Newaygo County 4-H will observe National 4-H Week this year by showcasing the incredible experiences that 4-H offers young people and will highlight the remarkable 4-H youth in our community who work each day to make a positive impact on those around them. By engaging in innovative pursuits through 4-H projects and activities, field trips, and community service, youth get the opportunity of expressing themselves in a positive, tangible, and meaningful way while instilling a sense of achievement and pride, boosting their self-confidence all while developing life skills.
4-H, the nation’s largest youth development and empowerment organization, cultivates confident kids who tackle the issues that matter most in their communities right now. In the United States, 4-H programs empower six million young people through the 110 land-grant universities and Cooperative Extension in more than 3,000 local offices serving nearly every county in the country. Outside the United States, independent, country-led 4-H organizations empower one million young people in more than 50 countries.
Newaygo County 4-H alone reaches nearly 600 youth participants with 90 volunteers involved in 40 community and SPIN (special interest) clubs annually. In addition, Newaygo County 4-H provides youth programming to approximately 2500 youth annually in Newaygo County, through the in-school and community programs.

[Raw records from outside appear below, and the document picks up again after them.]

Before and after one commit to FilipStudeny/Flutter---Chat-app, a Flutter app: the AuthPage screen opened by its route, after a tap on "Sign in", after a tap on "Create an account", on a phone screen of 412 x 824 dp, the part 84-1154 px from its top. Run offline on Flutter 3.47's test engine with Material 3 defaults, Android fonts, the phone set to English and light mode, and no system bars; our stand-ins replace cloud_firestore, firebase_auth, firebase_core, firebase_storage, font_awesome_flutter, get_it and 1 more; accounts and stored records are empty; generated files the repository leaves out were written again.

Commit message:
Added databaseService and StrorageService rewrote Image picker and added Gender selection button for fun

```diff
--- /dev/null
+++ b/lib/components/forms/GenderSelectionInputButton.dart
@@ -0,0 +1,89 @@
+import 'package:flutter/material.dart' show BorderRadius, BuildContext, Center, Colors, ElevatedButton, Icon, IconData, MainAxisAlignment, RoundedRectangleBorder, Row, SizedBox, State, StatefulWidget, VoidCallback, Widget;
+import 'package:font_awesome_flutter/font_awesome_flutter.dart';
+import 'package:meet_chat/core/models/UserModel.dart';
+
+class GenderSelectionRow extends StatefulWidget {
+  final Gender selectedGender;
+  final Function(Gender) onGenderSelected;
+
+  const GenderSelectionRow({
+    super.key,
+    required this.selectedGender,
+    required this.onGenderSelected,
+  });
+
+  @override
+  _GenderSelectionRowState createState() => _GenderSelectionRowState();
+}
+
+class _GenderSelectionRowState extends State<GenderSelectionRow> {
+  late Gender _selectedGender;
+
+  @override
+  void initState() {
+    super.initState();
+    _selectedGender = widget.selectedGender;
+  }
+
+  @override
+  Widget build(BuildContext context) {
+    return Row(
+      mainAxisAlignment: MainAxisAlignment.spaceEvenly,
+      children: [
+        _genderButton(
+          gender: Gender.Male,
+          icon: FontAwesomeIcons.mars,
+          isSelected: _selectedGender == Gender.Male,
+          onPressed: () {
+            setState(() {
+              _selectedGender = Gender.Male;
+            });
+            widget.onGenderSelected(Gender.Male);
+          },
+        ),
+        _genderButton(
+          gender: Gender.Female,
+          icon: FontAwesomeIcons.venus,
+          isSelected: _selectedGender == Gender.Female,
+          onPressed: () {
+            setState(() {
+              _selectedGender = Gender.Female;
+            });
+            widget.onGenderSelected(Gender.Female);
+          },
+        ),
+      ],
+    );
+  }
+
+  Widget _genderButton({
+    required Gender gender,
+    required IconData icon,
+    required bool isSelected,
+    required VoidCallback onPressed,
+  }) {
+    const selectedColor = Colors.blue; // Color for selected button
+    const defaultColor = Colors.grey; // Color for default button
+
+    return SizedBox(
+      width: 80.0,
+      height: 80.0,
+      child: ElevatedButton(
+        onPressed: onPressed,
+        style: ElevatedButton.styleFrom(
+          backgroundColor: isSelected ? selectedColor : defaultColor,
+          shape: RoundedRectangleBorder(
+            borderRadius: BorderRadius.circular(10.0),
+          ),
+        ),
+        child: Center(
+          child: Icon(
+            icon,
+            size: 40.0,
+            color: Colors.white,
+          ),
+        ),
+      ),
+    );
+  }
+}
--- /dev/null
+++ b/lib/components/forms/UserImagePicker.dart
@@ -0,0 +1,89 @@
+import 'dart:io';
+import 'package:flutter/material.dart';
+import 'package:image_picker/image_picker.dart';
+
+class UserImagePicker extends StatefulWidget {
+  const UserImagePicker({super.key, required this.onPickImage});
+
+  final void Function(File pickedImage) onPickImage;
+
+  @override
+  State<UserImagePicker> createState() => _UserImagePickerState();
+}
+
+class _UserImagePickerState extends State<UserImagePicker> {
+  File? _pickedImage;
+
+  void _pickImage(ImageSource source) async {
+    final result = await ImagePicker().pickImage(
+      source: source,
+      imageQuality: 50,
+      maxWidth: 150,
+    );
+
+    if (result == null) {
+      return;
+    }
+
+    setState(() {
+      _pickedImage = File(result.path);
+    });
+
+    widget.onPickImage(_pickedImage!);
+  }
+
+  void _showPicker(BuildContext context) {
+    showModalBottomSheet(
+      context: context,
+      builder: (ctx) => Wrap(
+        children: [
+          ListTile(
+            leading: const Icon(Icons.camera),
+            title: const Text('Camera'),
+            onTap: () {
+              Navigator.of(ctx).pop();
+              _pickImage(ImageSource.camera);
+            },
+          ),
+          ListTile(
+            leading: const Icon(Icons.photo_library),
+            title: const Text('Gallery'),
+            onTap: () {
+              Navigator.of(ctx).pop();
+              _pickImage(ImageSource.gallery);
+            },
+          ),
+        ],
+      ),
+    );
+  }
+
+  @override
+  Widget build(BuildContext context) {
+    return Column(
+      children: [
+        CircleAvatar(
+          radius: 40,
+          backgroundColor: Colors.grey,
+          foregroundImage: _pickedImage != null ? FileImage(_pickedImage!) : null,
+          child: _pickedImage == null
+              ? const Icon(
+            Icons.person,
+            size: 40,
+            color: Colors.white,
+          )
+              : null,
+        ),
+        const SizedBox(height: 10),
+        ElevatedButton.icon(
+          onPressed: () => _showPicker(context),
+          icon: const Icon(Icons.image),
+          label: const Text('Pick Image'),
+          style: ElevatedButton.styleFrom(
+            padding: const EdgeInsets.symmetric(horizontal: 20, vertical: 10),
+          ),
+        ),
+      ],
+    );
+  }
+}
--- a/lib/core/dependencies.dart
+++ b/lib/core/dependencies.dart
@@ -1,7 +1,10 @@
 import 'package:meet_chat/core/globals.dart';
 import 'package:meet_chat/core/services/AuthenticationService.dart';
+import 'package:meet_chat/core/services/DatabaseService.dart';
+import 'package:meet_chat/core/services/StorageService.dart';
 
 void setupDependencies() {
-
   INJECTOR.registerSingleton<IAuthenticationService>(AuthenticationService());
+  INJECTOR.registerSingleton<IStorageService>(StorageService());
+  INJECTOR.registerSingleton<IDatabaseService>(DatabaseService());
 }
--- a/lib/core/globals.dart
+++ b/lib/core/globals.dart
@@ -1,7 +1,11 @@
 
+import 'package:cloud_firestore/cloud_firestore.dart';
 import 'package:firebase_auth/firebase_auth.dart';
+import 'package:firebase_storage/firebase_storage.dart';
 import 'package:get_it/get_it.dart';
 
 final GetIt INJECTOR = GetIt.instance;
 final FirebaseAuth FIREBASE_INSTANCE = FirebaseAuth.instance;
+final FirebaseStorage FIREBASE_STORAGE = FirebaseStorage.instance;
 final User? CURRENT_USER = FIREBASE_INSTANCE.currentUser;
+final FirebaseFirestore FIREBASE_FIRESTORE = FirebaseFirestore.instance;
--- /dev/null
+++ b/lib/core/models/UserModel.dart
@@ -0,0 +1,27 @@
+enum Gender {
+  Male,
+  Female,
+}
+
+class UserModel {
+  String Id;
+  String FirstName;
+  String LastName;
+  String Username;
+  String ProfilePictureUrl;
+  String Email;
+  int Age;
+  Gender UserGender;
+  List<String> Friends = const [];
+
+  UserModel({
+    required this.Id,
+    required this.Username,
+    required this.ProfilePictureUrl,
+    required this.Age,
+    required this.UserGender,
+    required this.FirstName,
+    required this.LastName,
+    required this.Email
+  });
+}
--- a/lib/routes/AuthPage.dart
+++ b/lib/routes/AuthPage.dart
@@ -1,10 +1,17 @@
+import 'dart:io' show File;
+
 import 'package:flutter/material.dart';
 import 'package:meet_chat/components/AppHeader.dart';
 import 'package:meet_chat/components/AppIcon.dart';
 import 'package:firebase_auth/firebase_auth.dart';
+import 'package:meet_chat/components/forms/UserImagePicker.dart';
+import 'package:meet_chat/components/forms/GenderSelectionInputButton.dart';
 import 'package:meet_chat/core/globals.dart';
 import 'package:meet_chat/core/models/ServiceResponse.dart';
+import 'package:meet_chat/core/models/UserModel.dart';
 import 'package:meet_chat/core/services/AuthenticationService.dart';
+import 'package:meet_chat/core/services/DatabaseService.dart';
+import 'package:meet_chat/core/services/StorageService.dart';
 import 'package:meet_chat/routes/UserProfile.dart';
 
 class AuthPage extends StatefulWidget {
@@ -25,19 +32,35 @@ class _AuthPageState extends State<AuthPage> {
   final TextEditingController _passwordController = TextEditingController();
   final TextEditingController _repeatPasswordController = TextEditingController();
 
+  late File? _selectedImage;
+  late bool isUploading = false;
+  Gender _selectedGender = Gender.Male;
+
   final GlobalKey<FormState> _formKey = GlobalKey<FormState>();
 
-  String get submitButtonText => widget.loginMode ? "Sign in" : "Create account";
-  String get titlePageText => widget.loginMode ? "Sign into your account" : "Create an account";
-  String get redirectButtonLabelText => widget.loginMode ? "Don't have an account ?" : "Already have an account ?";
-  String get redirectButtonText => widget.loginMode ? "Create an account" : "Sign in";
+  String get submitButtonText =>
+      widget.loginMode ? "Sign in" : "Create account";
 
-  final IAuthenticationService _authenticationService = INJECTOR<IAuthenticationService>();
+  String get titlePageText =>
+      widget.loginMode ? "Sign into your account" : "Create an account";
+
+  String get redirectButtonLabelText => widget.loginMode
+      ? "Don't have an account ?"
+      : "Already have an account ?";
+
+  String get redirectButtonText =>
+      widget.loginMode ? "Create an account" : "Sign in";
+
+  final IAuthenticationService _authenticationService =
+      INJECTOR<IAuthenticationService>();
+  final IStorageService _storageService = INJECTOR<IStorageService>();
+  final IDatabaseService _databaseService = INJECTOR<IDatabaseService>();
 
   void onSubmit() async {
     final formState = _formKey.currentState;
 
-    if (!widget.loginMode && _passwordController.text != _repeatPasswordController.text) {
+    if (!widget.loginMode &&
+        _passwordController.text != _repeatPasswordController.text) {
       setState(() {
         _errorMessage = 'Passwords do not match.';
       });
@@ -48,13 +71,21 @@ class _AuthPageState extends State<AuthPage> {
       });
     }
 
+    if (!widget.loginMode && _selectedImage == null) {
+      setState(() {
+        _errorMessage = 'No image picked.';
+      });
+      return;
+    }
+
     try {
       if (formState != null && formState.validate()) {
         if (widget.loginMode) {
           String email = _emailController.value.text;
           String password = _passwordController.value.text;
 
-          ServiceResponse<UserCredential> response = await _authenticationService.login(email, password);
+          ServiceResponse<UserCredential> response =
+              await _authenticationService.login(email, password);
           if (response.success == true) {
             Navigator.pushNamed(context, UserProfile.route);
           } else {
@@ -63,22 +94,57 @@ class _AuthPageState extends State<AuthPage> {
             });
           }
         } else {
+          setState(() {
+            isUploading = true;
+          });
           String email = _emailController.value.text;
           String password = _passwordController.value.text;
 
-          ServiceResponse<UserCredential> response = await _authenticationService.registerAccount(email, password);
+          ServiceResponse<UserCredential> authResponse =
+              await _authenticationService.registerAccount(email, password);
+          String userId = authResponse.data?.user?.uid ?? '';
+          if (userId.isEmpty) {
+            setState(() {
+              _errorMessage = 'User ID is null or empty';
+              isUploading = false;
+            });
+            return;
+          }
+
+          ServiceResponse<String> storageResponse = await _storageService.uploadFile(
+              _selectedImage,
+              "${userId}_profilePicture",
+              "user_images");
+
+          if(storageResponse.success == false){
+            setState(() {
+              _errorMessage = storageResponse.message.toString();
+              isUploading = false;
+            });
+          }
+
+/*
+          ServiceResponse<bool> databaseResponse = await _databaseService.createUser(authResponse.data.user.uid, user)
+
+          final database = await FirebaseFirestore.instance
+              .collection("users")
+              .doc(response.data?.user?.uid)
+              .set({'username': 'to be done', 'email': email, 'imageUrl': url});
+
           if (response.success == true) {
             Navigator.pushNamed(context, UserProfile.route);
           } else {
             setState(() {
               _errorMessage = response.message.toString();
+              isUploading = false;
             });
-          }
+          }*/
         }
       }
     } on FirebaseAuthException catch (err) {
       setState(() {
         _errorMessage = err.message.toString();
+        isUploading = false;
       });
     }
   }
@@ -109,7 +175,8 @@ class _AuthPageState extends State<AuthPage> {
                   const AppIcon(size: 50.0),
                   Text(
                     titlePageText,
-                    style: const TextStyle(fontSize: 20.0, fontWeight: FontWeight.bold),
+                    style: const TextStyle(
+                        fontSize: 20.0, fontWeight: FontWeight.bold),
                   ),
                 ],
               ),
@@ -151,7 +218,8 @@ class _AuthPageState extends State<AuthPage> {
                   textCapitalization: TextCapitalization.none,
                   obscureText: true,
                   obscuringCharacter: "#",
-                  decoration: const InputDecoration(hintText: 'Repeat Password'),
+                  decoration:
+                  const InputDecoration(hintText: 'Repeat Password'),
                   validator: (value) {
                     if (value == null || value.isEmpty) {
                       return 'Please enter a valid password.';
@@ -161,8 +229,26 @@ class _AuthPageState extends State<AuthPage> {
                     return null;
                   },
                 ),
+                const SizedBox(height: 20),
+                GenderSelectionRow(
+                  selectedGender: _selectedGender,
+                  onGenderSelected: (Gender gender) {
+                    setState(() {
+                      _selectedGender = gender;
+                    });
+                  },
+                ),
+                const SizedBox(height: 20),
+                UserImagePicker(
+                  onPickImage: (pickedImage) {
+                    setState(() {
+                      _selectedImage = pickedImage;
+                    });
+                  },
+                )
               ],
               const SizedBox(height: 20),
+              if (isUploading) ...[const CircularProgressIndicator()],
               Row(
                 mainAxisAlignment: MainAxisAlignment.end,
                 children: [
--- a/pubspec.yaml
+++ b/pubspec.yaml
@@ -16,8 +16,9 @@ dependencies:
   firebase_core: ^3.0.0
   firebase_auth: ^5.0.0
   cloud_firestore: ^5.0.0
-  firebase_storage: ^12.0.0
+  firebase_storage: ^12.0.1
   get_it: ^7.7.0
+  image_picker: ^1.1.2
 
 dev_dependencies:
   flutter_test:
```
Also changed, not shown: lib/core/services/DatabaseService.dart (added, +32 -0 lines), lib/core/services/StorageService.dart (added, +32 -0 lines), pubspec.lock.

To learn more about the Newaygo County 4-H Program, contact Laurie Platte Breza, 4-H Program Coordinator, at email@example.com or by calling 231-928-1056. 4-H is open to all youth, ages 5 – 19. Age is determined on January 1 of the current year.